THE WESTERNER sez
Twelve years ago, Ric Frost with the Range Improvement Task Force at NMSU testified to the House Resources Committee:
...In February 1999, the USFS of that region contacted our department to help them develop plans to bring back the loggers as the USFS has a substantial area that needed to be worked or a catastrophic fire equal or greater than the Yellowstone fire of years ago would occur. They had a contract for sale and had no takers or even inquiries. Our reply was that it would take tens of millions of dollars and at least 2 years to put the logging infrastructure back in place. The loss of the economic structure due to endangered species has created the situation that when the USFS has timber to harvest, there is no one to do it.
Roads need upgrading. Equipment needs to be brought back in. The whole area would have to start from scratch in rebuilding the infrastructure to help the Forest Service do its job in managing for catastrophic fires and fulfill the original mission of the Forest Service found in the Organic Act of 1897: to manage for timber production.

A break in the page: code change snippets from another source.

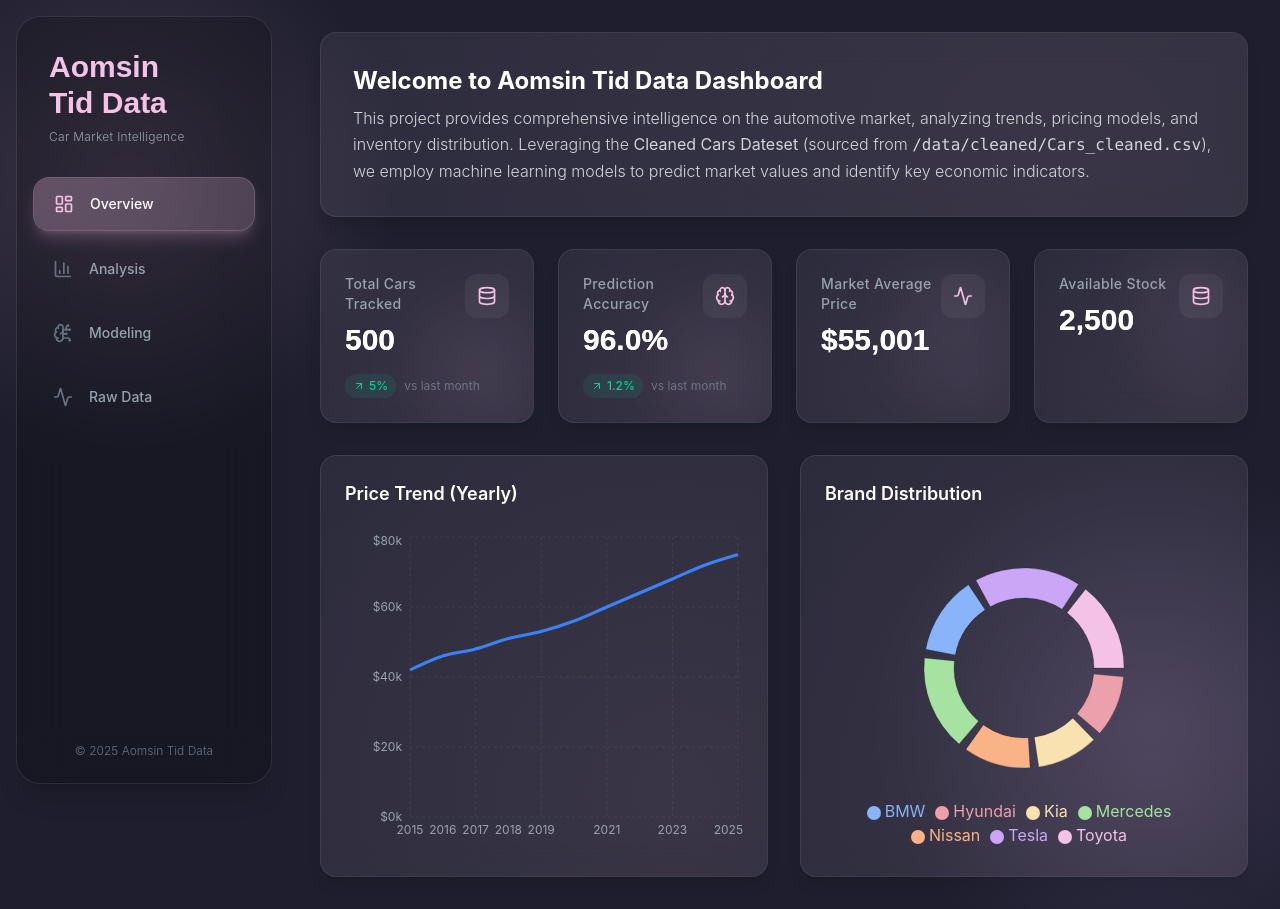
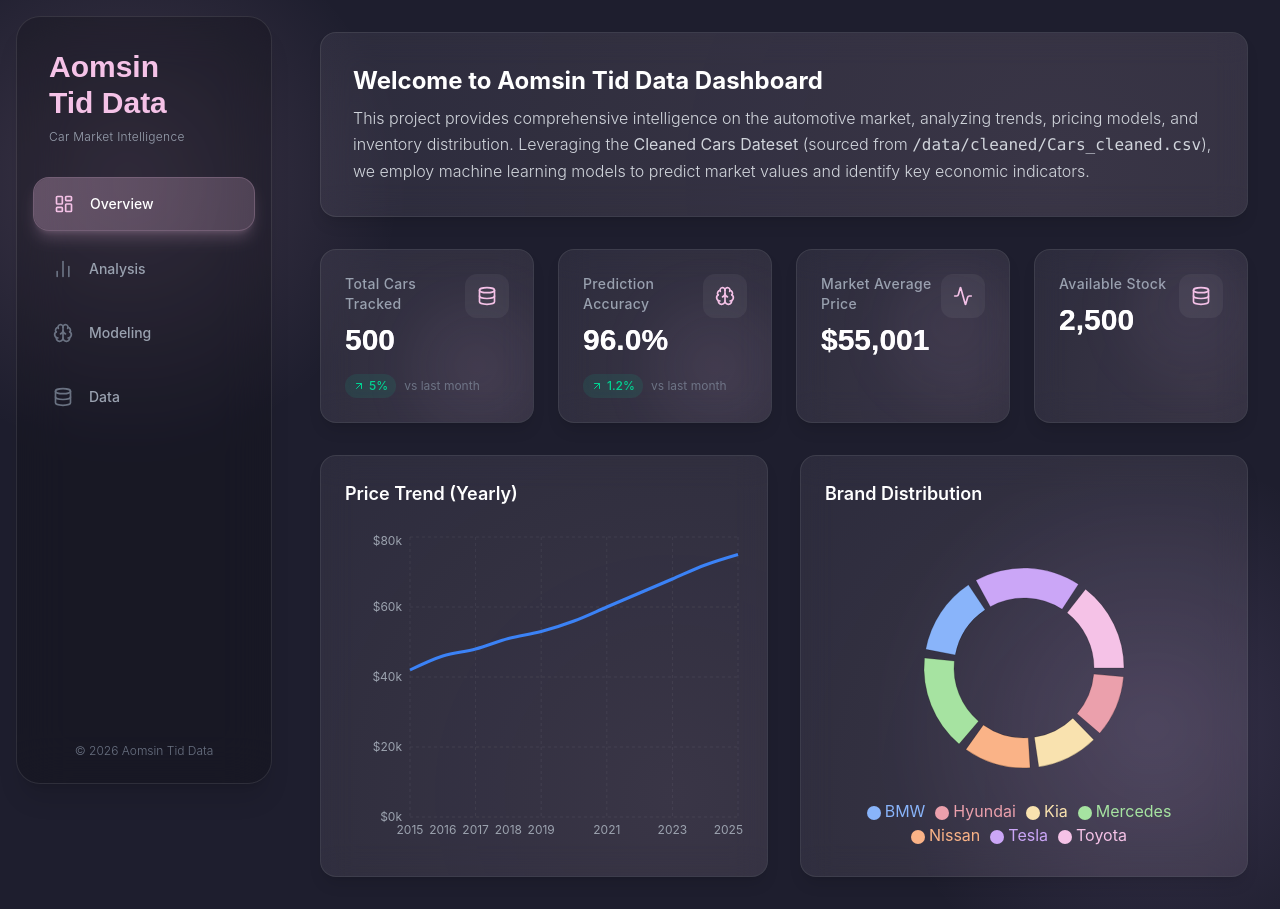
Before and after one commit to champyod/Aomsin-Tid-Data, a Next.js app in the folder dashboard/: page / in a window 1280 px wide. Built offline with nearby package versions, Linux system fonts and the light colour scheme.

Commit message:
fix(ui): use Sidebar component in Layout

```diff
--- a/dashboard/src/components/Layout.tsx
+++ b/dashboard/src/components/Layout.tsx
@@ -1,73 +1,11 @@
-'use client';
-
-import React from "react";
-import Link from "next/link";
-import { usePathname } from "next/navigation";
-import { LayoutDashboard, BarChart3, BrainCircuit, Activity } from "lucide-react";
-import { cn } from "../utils/cn";
-import { motion } from "framer-motion";
+import { Sidebar } from "./Sidebar";
 
 export function Layout({ children }: { children: React.ReactNode }) {
-  const pathname = usePathname();
-
-  const navItems = [
-    { href: "/", label: "Overview", icon: LayoutDashboard },
-    { href: "/analysis", label: "Analysis", icon: BarChart3 },
-    { href: "/modeling", label: "Modeling", icon: BrainCircuit },
-    { href: "/data", label: "Raw Data", icon: Activity },
-  ] as const;
+  // We don't need usePathname or navItems here anymore as they moved to Sidebar
 
   return (
     <div className="flex min-h-screen font-sans text-gray-100 bg-transparent">
-      {/* Sidebar */}
-      <aside className="fixed inset-y-0 left-0 z-50 w-64 hidden lg:block transform transition-transform duration-300 ease-in-out bg-black/20 backdrop-blur-xl border border-white/10 shadow-xl m-4 rounded-3xl">
-        <div className="flex flex-col h-full">
-          <div className="p-8">
-            <h1 className="text-3xl font-bold bg-clip-text text-transparent bg-gradient-to-r from-primary to-accent font-display">
-              Aomsin<br />Tid Data
-            </h1>
-            <p className="text-xs text-gray-400 mt-2 font-light tracking-wide">Car Market Intelligence</p>
-          </div>
-
-          <nav className="flex-1 px-4 space-y-3">
-            {navItems.map((item) => {
-              const isActive = pathname === item.href;
-              return (
-                <Link
-                  key={item.href}
-                  href={item.href}
-                  className={cn(
-                    "flex items-center w-full px-5 py-4 text-sm font-medium rounded-2xl transition-all duration-300 group relative overflow-hidden",
-                    isActive
-                      ? "text-white bg-primary/20 shadow-lg shadow-primary/20 border border-primary/20"
-                      : "text-gray-400 hover:text-white hover:bg-white/5 hover:translate-x-1"
-                  )}
-                >
-                  {isActive && (
-                    <motion.div
-                      layoutId="activeTab"
-                      className="absolute inset-0 bg-gradient-to-r from-primary/10 to-transparent rounded-2xl"
-                      initial={false}
-                      transition={{ type: "spring", stiffness: 300, damping: 30 }}
-                    />
-                  )}
-                  <item.icon
-                    className={cn(
-                      "w-5 h-5 mr-4 transition-colors duration-300",
-                      isActive ? "text-primary" : "text-gray-500 group-hover:text-gray-300"
-                    )}
-                  />
-                  <span className="relative z-10">{item.label}</span>
-                </Link>
-              );
-            })}
-          </nav>
-
-          <div className="p-6 text-xs text-gray-500 text-center font-light">
-             &copy; 2025 Aomsin Tid Data
-          </div>
-        </div>
-      </aside>
+      <Sidebar />
 
       {/* Main Content */}
       <main className="flex-1 lg:ml-72 min-h-screen p-4 lg:p-8 overflow-x-hidden">
--- a/dashboard/src/components/Sidebar.tsx
+++ b/dashboard/src/components/Sidebar.tsx
@@ -66,7 +66,7 @@ export function Sidebar() {
         </nav>
 
         <div className="p-6 text-xs text-gray-500 text-center font-light">
-           &copy; 2025 Aomsin Tid Data
+           &copy; {new Date().getFullYear()} Aomsin Tid Data
         </div>
       </div>
     </aside>
```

Concerns over endangered species litigation has so overwhelmed the federal agency and has been infiltrated with environmental idealists, that this agency has lost sight of its original purpose. Managers are now so hesitant to use common sense in their approach to manage rationally, they irrationally make decisions or make no decisions out of fear of incurring litigation from non-profit environmental agencies such as the Forest Guardians, The Southwest Center for Biological Diverstiy, the Sierra Club and a host of other groups. They are unable to manage effectively with sound silvicultural practices. Thus we have the catastrophic potential for wildfires that exist today...